* _Problem description_
Would it be possible to reproduce every entry exactly, please?

* _Records supplied_
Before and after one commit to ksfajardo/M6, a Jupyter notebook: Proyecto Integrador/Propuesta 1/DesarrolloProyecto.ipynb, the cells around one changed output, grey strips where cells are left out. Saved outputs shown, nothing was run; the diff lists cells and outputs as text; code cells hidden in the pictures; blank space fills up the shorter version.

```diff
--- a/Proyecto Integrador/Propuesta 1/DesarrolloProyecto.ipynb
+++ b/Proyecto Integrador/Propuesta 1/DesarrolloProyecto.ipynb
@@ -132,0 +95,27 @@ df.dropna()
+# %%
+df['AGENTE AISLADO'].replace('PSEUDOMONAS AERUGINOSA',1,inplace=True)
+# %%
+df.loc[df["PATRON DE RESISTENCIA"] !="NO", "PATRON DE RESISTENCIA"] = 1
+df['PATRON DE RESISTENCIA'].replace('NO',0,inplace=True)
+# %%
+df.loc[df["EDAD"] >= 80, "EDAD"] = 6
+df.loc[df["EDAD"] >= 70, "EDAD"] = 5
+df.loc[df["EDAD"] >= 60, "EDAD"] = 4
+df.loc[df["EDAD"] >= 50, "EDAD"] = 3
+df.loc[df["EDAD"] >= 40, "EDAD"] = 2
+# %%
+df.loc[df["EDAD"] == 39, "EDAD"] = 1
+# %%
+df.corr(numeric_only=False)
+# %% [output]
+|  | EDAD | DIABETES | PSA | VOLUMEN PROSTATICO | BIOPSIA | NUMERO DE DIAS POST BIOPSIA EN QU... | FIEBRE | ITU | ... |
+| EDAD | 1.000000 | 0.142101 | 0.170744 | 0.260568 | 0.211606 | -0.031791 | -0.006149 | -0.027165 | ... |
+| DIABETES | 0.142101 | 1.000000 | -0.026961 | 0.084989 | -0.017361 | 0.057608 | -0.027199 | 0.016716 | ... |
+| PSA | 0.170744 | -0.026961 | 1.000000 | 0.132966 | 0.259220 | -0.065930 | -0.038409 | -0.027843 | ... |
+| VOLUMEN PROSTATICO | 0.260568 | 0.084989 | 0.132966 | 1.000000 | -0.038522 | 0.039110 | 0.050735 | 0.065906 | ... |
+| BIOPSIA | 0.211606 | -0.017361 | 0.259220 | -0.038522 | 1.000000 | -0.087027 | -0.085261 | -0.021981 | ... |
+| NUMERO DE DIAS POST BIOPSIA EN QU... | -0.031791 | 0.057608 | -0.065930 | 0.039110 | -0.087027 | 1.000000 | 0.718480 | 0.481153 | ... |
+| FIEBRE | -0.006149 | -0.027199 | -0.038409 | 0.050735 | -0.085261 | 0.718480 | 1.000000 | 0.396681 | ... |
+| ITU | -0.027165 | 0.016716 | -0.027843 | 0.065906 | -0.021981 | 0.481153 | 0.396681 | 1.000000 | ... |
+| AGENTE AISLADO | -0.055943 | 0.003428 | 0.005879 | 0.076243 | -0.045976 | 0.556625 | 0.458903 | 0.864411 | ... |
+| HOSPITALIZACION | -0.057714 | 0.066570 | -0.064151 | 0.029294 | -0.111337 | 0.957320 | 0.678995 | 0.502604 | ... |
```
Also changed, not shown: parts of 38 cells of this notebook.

* _Exercise response_
Before and after one commit to ksfajardo/M6, a Jupyter notebook: Proyecto Integrador/Propuesta 1/DesarrolloProyecto.ipynb, the cells around one changed output, grey strips where cells are left out. Saved outputs shown, nothing was run; the diff lists cells and outputs as text; code cells hidden in the pictures; blank space fills up the shorter version.

```diff
--- a/Proyecto Integrador/Propuesta 1/DesarrolloProyecto.ipynb
+++ b/Proyecto Integrador/Propuesta 1/DesarrolloProyecto.ipynb
@@ -132,0 +95,27 @@ df.dropna()
+# %%
+df['AGENTE AISLADO'].replace('PSEUDOMONAS AERUGINOSA',1,inplace=True)
+# %%
+df.loc[df["PATRON DE RESISTENCIA"] !="NO", "PATRON DE RESISTENCIA"] = 1
+df['PATRON DE RESISTENCIA'].replace('NO',0,inplace=True)
+# %%
+df.loc[df["EDAD"] >= 80, "EDAD"] = 6
+df.loc[df["EDAD"] >= 70, "EDAD"] = 5
+df.loc[df["EDAD"] >= 60, "EDAD"] = 4
+df.loc[df["EDAD"] >= 50, "EDAD"] = 3
+df.loc[df["EDAD"] >= 40, "EDAD"] = 2
+# %%
+df.loc[df["EDAD"] == 39, "EDAD"] = 1
+# %%
+df.corr(numeric_only=False)
+# %% [output]
+|  | EDAD | DIABETES | PSA | VOLUMEN PROSTATICO | BIOPSIA | NUMERO DE DIAS POST BIOPSIA EN QU... | FIEBRE | ITU | ... |
+| EDAD | 1.000000 | 0.142101 | 0.170744 | 0.260568 | 0.211606 | -0.031791 | -0.006149 | -0.027165 | ... |
+| DIABETES | 0.142101 | 1.000000 | -0.026961 | 0.084989 | -0.017361 | 0.057608 | -0.027199 | 0.016716 | ... |
+| PSA | 0.170744 | -0.026961 | 1.000000 | 0.132966 | 0.259220 | -0.065930 | -0.038409 | -0.027843 | ... |
+| VOLUMEN PROSTATICO | 0.260568 | 0.084989 | 0.132966 | 1.000000 | -0.038522 | 0.039110 | 0.050735 | 0.065906 | ... |
+| BIOPSIA | 0.211606 | -0.017361 | 0.259220 | -0.038522 | 1.000000 | -0.087027 | -0.085261 | -0.021981 | ... |
+| NUMERO DE DIAS POST BIOPSIA EN QU... | -0.031791 | 0.057608 | -0.065930 | 0.039110 | -0.087027 | 1.000000 | 0.718480 | 0.481153 | ... |
+| FIEBRE | -0.006149 | -0.027199 | -0.038409 | 0.050735 | -0.085261 | 0.718480 | 1.000000 | 0.396681 | ... |
+| ITU | -0.027165 | 0.016716 | -0.027843 | 0.065906 | -0.021981 | 0.481153 | 0.396681 | 1.000000 | ... |
+| AGENTE AISLADO | -0.055943 | 0.003428 | 0.005879 | 0.076243 | -0.045976 | 0.556625 | 0.458903 | 0.864411 | ... |
+| HOSPITALIZACION | -0.057714 | 0.066570 | -0.064151 | 0.029294 | -0.111337 | 0.957320 | 0.678995 | 0.502604 | ... |
```
Also changed, not shown: parts of 38 cells of this notebook.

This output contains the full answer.